_YOUR GOAL_
Read the lines below. Copy out any that hold the string "handleChange".

(User interface change data)
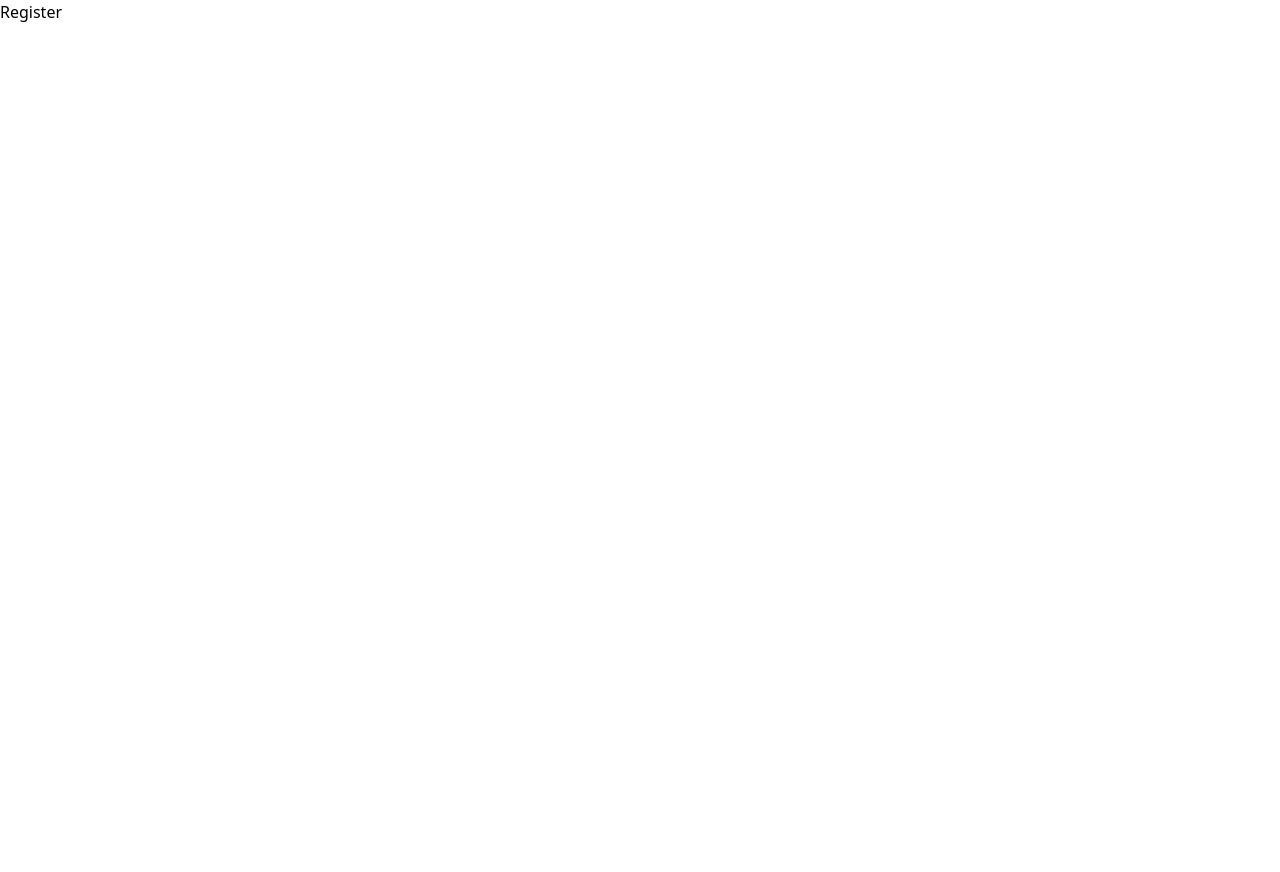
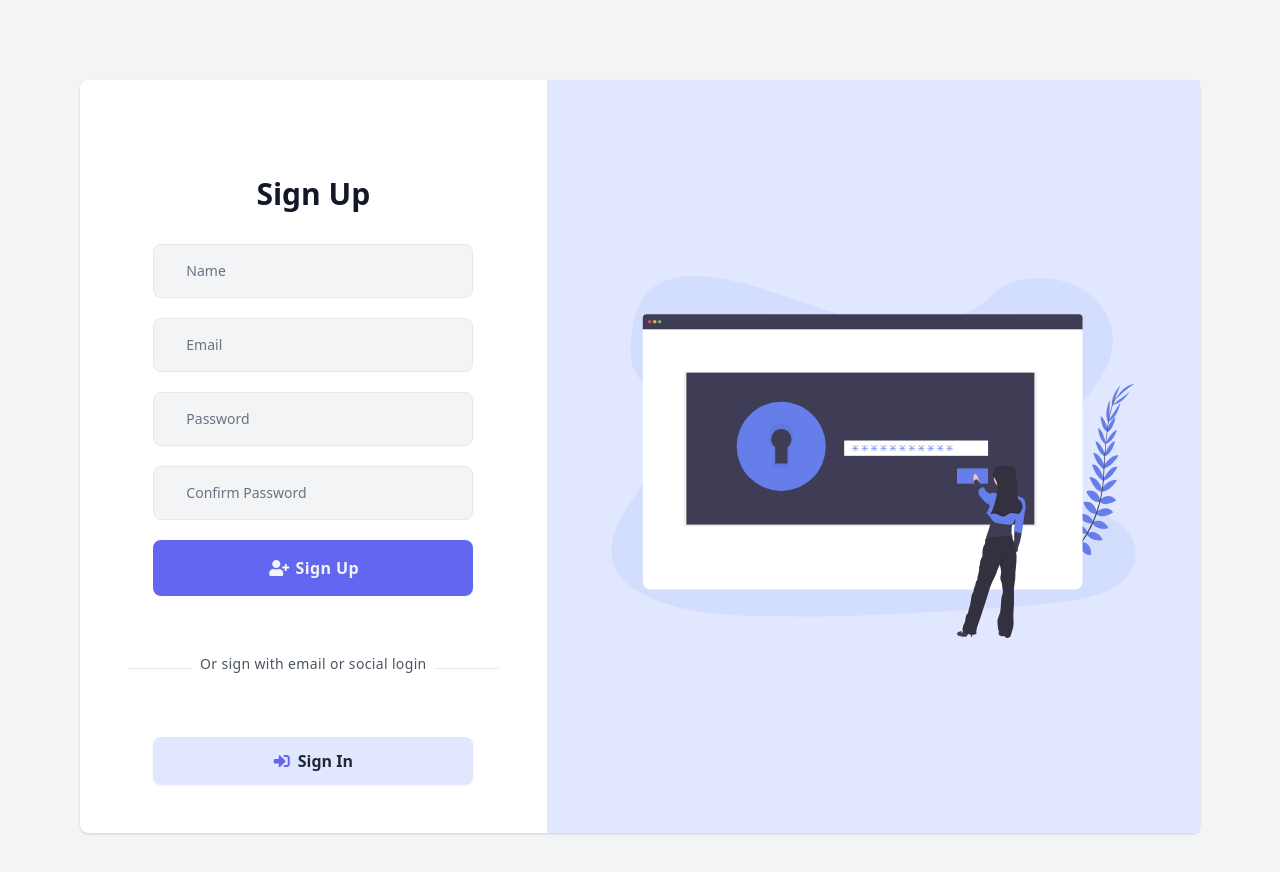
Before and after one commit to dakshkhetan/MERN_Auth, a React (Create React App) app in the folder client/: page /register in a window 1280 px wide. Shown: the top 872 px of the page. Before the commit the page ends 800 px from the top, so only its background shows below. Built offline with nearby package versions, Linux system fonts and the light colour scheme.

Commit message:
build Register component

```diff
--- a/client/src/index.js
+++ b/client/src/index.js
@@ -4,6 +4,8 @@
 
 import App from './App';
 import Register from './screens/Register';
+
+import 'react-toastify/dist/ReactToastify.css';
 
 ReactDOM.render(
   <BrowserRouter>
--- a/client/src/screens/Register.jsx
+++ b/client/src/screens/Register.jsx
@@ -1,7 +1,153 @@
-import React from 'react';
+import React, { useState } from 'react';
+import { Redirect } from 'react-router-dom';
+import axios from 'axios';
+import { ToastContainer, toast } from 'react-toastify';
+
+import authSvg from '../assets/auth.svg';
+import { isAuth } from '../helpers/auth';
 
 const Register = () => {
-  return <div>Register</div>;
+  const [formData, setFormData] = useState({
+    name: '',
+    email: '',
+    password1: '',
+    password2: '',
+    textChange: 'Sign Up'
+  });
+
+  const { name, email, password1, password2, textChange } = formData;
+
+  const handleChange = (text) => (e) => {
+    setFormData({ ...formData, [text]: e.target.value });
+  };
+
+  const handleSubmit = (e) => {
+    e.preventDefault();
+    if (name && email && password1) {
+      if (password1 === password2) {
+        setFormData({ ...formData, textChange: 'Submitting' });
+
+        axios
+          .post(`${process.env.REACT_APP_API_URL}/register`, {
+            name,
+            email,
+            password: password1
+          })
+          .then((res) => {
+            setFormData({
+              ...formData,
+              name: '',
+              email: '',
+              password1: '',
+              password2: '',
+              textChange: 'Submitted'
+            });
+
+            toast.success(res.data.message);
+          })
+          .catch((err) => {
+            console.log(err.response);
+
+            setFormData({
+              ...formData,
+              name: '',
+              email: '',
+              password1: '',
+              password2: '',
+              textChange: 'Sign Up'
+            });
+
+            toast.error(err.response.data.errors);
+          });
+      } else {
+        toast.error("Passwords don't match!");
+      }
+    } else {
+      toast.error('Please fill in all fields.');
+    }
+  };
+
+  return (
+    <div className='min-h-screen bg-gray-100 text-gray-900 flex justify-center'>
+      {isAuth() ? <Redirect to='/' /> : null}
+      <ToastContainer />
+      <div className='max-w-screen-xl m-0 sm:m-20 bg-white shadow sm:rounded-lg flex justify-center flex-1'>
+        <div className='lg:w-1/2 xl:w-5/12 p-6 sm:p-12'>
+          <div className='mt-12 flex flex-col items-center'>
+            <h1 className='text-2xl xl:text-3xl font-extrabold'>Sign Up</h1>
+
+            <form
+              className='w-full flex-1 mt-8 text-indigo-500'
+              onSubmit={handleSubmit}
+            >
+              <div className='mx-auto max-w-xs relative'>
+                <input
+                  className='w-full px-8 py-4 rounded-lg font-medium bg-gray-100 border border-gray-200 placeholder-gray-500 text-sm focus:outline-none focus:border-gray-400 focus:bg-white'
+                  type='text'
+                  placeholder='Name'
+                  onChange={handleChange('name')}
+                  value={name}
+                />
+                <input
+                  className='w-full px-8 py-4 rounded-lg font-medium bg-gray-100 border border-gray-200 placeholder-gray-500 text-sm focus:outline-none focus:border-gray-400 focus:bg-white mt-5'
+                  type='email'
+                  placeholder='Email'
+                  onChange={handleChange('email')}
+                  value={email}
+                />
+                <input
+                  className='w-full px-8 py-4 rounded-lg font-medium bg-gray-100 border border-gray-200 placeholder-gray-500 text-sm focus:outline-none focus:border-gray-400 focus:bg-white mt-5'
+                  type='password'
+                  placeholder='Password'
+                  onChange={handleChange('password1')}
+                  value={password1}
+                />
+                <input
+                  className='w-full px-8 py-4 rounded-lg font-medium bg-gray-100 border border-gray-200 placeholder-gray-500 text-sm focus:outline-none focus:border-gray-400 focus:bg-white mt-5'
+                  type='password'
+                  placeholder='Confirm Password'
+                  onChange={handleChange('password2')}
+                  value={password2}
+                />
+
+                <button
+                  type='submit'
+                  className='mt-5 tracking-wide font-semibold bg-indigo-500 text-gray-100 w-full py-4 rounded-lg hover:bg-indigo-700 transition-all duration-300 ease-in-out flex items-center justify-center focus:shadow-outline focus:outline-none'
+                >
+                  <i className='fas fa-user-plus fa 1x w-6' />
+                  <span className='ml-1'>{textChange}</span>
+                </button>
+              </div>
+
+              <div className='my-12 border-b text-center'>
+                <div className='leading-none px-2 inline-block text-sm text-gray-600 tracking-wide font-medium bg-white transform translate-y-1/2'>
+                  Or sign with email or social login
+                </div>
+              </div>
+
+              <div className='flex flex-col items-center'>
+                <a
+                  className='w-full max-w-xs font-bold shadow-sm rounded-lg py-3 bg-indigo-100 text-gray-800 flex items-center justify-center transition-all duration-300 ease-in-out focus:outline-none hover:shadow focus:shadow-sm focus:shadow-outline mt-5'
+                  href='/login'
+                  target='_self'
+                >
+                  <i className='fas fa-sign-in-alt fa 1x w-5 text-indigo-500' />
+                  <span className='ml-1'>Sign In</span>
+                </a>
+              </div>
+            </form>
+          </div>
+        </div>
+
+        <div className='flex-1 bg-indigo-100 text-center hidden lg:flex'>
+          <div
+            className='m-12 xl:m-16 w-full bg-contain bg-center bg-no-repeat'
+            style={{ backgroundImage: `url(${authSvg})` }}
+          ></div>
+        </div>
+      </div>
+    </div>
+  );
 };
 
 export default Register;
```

---

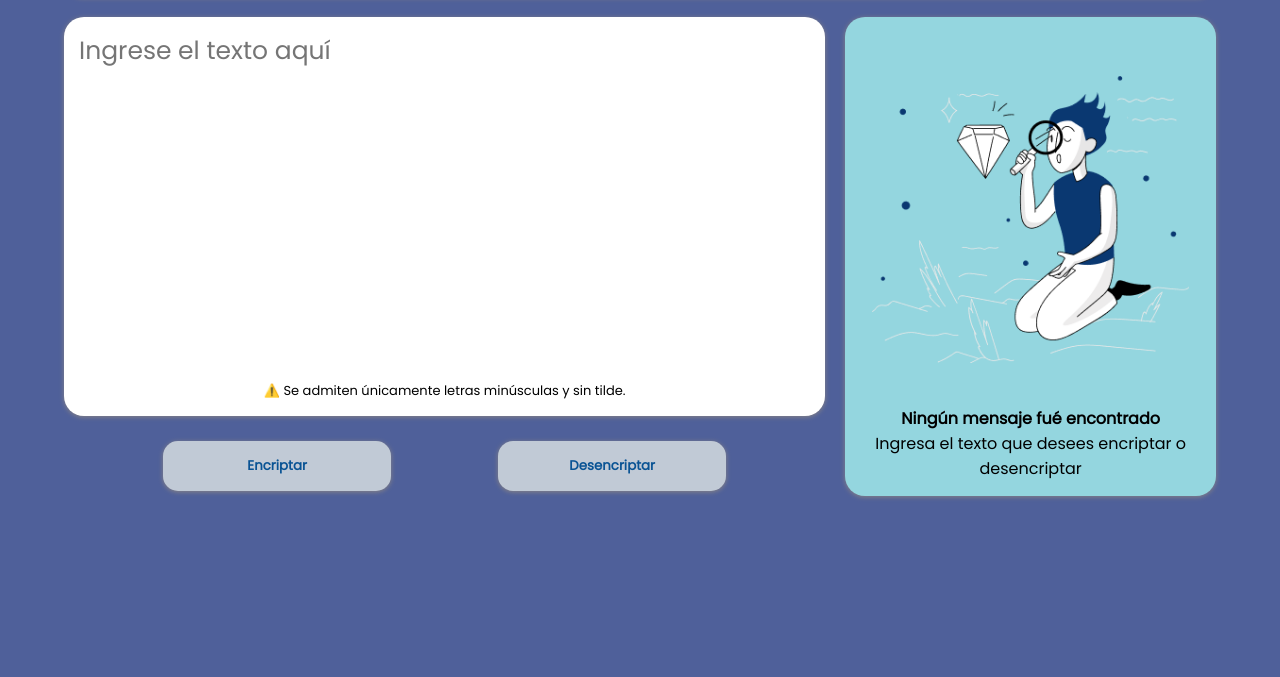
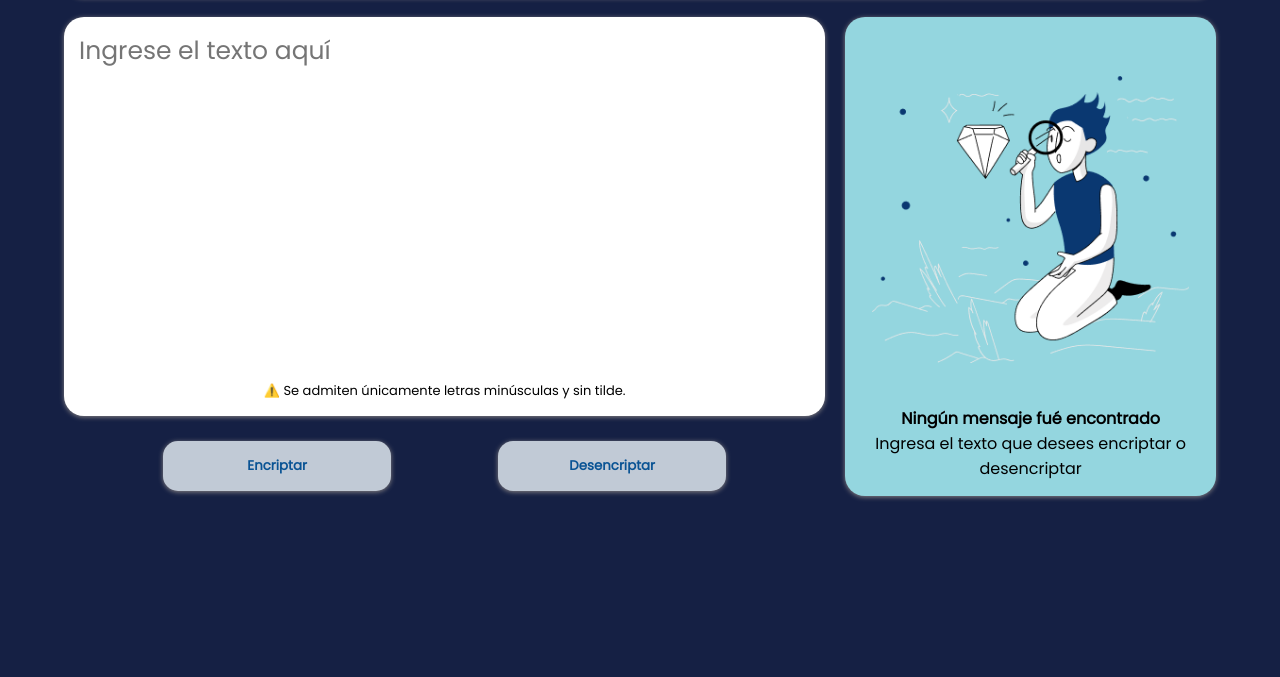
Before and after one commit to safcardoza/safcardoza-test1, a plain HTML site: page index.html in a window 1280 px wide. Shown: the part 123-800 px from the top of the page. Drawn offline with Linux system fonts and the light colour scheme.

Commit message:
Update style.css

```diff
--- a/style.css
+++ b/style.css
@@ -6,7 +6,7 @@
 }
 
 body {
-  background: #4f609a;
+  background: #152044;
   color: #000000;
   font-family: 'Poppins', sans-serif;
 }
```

--

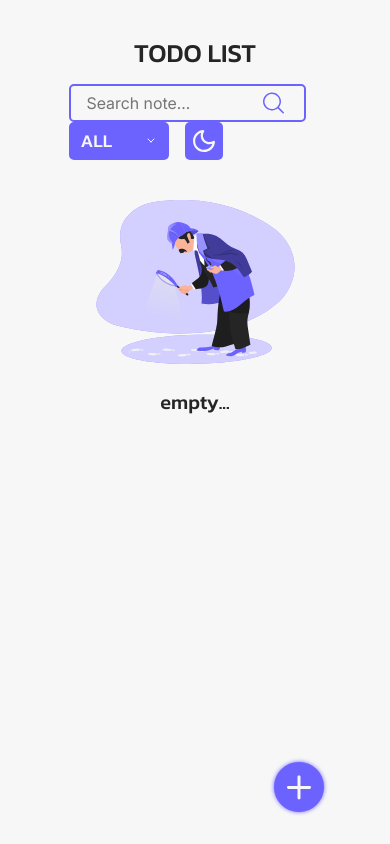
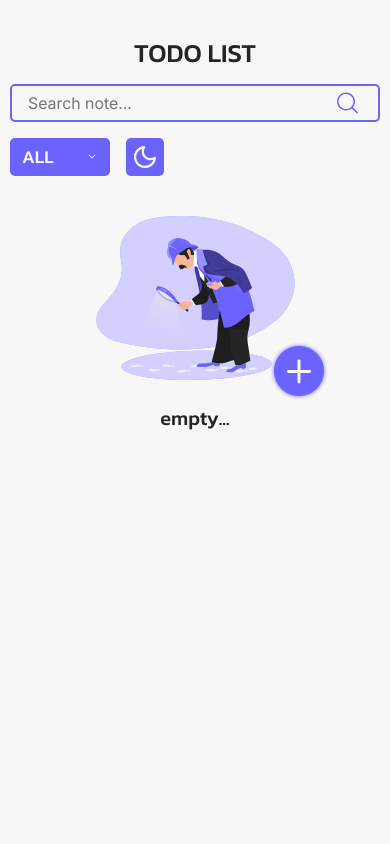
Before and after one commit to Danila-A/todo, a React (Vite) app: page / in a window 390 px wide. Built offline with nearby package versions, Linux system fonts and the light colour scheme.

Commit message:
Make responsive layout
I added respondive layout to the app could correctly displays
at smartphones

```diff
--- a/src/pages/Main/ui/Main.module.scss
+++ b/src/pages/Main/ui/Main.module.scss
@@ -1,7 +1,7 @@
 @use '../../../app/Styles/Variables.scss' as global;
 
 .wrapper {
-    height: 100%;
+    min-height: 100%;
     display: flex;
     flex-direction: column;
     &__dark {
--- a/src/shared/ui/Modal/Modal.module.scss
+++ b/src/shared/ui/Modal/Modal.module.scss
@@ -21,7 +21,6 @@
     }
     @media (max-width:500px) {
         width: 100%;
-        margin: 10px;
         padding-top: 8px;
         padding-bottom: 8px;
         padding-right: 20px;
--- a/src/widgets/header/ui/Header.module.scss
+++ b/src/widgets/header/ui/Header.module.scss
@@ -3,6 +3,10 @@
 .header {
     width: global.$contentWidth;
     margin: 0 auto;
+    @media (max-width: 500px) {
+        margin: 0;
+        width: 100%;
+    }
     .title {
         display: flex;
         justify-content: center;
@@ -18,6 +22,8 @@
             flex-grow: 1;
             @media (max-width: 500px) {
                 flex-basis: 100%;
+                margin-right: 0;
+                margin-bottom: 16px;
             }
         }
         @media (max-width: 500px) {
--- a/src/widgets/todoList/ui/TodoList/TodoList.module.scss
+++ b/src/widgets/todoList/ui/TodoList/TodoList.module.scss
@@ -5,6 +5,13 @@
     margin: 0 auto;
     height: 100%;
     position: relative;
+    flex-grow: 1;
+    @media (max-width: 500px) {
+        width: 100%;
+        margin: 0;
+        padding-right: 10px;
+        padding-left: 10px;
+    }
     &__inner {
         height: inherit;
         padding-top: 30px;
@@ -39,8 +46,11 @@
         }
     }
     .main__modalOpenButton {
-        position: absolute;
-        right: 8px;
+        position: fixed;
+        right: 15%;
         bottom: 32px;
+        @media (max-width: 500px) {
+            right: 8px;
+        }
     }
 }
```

_YOUR RESPONSE_
+  const handleChange = (text) => (e) => {
+                  onChange={handleChange('name')}
+                  onChange={handleChange('email')}
+                  onChange={handleChange('password1')}
+                  onChange={handleChange('password2')}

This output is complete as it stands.